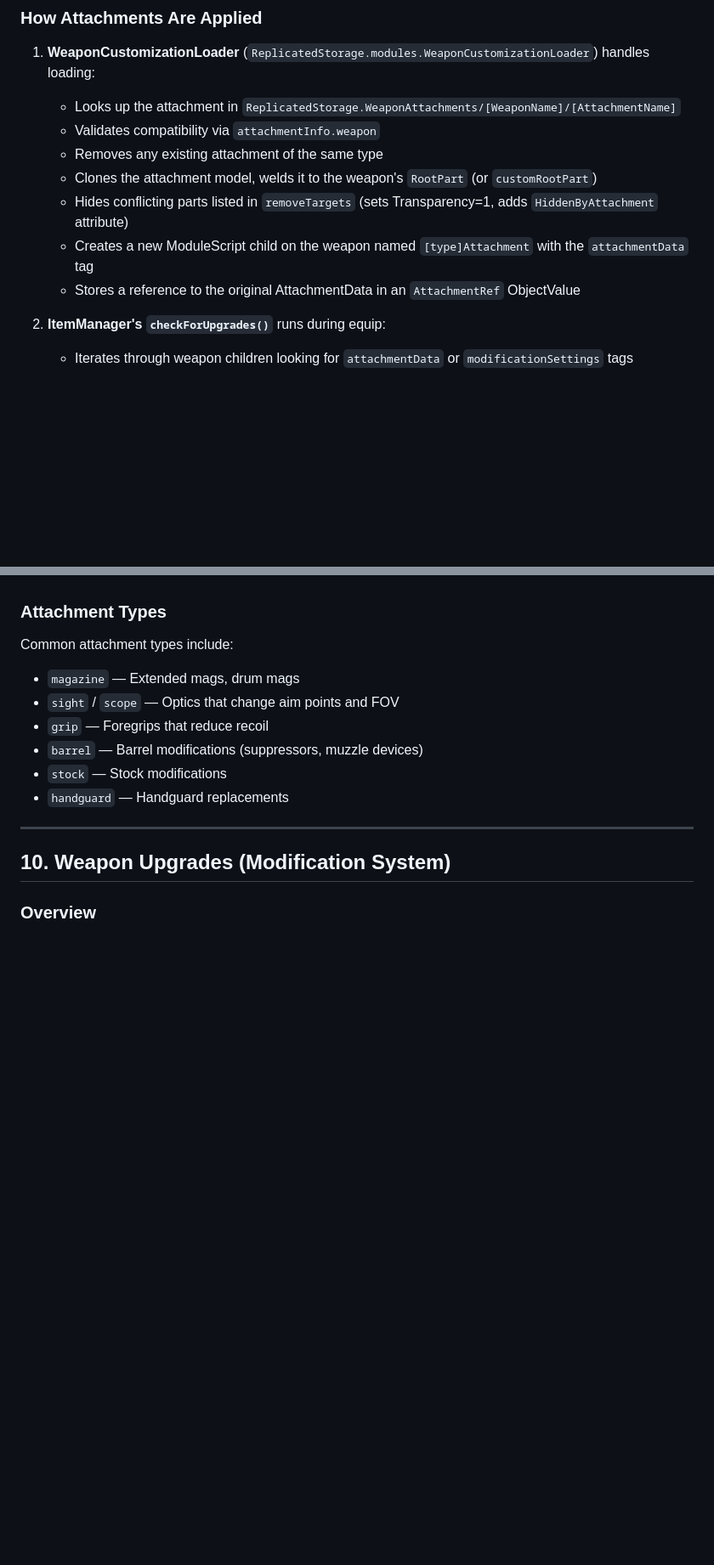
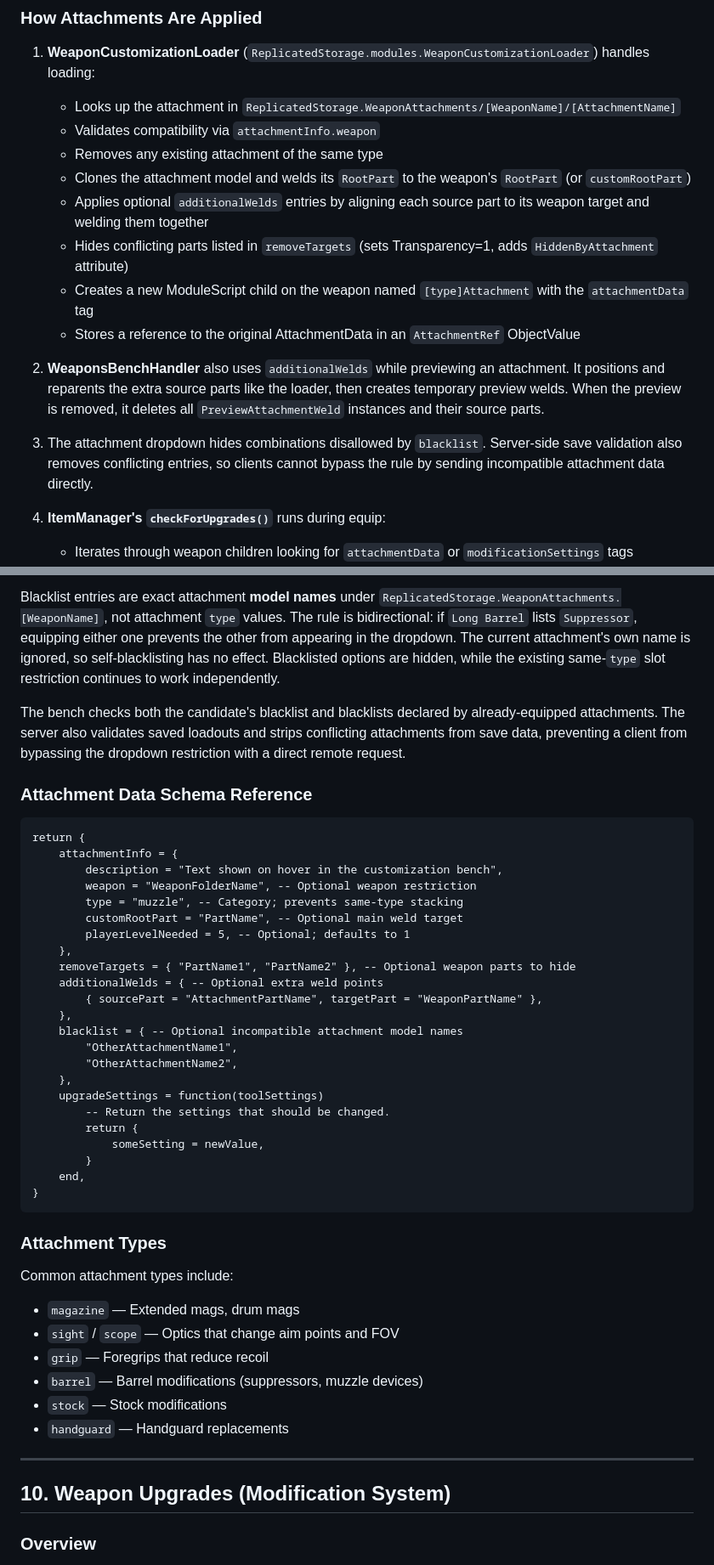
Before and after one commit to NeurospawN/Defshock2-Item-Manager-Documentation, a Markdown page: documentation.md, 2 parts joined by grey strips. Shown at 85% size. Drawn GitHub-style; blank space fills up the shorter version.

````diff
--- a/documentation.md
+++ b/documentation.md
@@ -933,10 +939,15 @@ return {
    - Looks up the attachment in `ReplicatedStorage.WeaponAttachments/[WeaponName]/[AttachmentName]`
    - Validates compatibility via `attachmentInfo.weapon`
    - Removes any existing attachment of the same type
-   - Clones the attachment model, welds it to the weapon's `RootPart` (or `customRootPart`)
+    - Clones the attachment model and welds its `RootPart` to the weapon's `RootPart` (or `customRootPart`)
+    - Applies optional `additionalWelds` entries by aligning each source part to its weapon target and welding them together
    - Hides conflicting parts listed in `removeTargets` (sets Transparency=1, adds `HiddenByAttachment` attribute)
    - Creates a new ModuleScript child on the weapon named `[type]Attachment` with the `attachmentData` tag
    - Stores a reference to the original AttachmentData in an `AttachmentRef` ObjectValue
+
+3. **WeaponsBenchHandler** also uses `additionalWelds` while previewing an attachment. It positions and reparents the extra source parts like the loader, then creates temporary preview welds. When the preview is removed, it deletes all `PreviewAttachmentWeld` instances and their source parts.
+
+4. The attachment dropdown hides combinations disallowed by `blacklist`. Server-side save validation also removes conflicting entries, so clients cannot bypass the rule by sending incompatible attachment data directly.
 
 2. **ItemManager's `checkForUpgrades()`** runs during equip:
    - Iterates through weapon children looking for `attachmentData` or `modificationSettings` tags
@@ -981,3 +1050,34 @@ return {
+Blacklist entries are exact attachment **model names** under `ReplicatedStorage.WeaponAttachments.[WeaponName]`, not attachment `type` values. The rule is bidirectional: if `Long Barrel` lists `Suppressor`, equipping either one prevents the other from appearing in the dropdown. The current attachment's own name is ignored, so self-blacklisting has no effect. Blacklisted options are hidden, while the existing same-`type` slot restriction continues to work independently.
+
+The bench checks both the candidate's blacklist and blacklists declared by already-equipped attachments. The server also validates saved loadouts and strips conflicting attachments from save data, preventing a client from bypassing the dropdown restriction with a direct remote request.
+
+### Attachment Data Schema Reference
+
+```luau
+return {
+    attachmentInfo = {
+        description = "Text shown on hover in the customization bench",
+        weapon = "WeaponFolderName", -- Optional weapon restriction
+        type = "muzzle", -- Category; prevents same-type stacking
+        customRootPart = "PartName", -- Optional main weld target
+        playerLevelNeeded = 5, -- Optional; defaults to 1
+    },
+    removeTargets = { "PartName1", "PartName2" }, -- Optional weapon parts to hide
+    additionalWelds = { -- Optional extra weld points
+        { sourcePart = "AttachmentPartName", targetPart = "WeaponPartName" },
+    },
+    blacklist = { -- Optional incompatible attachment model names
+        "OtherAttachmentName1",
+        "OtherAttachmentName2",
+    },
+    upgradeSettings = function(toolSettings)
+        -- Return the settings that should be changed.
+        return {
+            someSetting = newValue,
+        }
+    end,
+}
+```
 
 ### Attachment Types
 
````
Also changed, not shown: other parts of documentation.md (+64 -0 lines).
• • • • •
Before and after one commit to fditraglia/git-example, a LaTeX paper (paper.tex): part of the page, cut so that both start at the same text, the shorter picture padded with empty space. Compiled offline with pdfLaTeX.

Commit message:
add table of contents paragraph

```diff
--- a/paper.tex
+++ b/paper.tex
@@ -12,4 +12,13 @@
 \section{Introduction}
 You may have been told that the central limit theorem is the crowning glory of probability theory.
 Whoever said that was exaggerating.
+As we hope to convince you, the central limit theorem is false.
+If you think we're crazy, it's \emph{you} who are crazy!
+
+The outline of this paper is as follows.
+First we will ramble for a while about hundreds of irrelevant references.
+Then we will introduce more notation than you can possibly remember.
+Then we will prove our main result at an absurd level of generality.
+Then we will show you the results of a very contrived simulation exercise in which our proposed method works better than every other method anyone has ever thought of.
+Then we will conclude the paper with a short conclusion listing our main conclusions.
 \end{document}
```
• • • • •
#### PROBLEM DETAILS
For every line of the entries holding the string "documentation", add one to a tally; give the final figure only.

#### ANSWER SECTION
4